When you know the accessions you wish to request, you need to add them to a list that Genesys calls My List, although it’s actually your list :) You can access the list from the main navigation bar.
You can use the Add multiple accessions button to populate your My List, for example by pasting a list of accession numbers from a spreadsheet:
Another approach is to populate your list while browsing Genesys.
Whether you found accessions in the passport data browser or in subsets and trait datasets, the button you want to look for is + Add to My list on the far right of the accession description.
Alternatively, you can also use the Table view in the Accession browser to have a look at the complete passport data and maybe spot accessions of interest more easily. Select the accessions you want to add to My list by checking these boxes:
Once you have added all the material that you want to get hold of to My List, you’re ready to initiate the request process.
Now that you have selected the accessions that you need for your research or breeding project, you can send a request to their holding genebank(s). Genesys allows you to request material held at different genebanks simultaneously, as described below.
First, go to My list and hit “Request for material”.
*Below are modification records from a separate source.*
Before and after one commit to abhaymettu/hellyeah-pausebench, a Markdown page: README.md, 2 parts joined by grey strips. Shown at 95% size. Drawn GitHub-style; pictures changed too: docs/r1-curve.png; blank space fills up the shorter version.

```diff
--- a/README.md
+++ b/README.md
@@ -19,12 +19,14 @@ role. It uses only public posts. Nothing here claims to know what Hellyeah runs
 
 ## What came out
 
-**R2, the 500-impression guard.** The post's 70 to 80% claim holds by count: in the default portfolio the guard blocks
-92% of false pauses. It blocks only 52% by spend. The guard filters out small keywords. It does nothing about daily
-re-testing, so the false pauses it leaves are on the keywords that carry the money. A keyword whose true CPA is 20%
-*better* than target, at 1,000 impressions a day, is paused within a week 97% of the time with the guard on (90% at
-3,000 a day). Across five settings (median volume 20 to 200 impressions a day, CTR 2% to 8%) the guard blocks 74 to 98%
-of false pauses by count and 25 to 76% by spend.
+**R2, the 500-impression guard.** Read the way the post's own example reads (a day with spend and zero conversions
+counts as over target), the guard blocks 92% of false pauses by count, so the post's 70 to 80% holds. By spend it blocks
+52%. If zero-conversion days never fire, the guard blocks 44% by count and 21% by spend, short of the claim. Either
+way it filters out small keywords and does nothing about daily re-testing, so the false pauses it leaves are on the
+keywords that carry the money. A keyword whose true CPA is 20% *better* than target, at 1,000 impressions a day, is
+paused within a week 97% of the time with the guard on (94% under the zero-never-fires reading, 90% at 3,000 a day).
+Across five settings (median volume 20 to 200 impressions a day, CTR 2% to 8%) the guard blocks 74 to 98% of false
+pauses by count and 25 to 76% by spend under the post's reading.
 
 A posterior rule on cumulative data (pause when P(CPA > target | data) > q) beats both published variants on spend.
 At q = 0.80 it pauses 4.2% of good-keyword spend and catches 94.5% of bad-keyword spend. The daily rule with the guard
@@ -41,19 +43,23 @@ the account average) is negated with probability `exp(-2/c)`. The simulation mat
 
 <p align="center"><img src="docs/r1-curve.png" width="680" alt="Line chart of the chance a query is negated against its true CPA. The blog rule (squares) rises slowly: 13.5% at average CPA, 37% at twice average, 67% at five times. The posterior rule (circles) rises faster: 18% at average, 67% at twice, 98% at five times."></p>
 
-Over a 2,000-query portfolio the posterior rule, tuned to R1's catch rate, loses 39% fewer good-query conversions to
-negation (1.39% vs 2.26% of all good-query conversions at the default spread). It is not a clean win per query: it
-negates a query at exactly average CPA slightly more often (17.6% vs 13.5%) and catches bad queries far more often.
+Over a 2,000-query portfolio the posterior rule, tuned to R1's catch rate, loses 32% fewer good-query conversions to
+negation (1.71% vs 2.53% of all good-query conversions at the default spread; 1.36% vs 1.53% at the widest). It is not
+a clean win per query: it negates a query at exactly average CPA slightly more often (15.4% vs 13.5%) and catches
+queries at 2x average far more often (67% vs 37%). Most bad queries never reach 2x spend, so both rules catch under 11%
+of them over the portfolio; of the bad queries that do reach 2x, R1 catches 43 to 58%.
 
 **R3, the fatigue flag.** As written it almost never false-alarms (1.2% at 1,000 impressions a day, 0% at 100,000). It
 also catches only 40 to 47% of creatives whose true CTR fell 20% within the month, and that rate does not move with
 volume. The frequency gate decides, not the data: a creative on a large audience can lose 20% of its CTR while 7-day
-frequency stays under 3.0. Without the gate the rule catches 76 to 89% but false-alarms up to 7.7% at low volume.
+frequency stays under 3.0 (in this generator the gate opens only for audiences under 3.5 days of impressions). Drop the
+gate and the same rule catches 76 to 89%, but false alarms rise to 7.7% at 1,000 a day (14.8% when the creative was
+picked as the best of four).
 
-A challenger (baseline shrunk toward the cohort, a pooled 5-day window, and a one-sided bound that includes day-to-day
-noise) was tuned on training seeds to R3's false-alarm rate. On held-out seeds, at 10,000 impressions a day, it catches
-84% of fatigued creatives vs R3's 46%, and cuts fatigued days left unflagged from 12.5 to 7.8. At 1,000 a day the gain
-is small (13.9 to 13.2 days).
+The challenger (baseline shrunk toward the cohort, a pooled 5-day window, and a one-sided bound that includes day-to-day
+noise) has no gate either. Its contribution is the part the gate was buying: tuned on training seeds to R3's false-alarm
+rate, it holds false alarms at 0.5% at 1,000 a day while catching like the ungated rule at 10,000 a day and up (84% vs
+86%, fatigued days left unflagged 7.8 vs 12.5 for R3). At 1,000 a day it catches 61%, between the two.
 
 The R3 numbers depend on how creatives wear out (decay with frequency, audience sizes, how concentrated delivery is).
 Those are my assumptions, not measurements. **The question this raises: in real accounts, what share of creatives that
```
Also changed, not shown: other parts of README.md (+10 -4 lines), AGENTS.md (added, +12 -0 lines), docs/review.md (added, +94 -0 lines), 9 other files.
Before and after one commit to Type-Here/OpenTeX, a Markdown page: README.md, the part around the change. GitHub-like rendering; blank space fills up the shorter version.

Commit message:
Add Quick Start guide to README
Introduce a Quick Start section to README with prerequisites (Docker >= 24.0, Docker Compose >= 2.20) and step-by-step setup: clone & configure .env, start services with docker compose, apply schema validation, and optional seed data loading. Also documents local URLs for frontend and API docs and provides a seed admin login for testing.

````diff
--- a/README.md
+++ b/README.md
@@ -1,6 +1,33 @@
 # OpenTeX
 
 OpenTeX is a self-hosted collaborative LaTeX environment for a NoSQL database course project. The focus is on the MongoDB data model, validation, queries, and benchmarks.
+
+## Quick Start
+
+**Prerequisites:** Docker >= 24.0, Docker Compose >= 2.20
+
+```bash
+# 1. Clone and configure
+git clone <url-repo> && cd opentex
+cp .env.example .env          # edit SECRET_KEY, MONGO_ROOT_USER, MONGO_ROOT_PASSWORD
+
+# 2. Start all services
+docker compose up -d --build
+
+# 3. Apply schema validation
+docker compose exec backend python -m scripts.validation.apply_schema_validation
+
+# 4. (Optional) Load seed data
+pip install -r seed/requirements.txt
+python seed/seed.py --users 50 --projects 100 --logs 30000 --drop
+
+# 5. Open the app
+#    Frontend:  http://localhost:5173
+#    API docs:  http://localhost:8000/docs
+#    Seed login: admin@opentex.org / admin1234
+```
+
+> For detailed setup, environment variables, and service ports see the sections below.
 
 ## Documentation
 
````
Genesys will first check which of the accessions can be requested. The accessions that are highlighted in red are the ones you cannot request for in Genesys and they will be automatically excluded from the request. This is the case when either the genebank hasn’t enabled the option to receive requests for material though Genesys, or the accession is currently flagged as “unavailable for distribution”. But don’t panic. You may be able to find a similar accession held in another institute by using the Similarity Search function, and add those to your list instead.
Alternatively you can contact the genebank directly. The genebank page in Genesys includes the “Show in FAO WIEWS database” link to the respective FAO WIEWS record with genebank contact information.
Follow all the steps in the menu box and fill out all required fields. Please flag your request as Internal if you are requesting material from your own institute. Internal requests do not require a material transfer agreement and they are not linked with Easy-SMTA.
After submitting your request, you will be sent an email with a verification key in order to validate and confirm the order. Please follow all the steps listed in this confirmation email. Only after successfully completing these steps will your request be relayed from Genesys to the holding institute(s).
Genebank accessions are unlike anything else you order online. Access is subject to legal and phytosanitary conditions, in addition to genebank distribution policies. Most genebanks distribute small amounts, and only for research purposes.
After receiving your request, the genebanks will get in touch with you directly for further details, including import and phytosanitary requirements, material transfer agreement, etc.
Possible claims and complaints related to germplasm requests should be addressed to the specific institute concerned, and not to Genesys, which is just a go-between. You can find the contact information of the holding institutes in our data provider directory, FAO WIEWS database or any of the Internet search engines.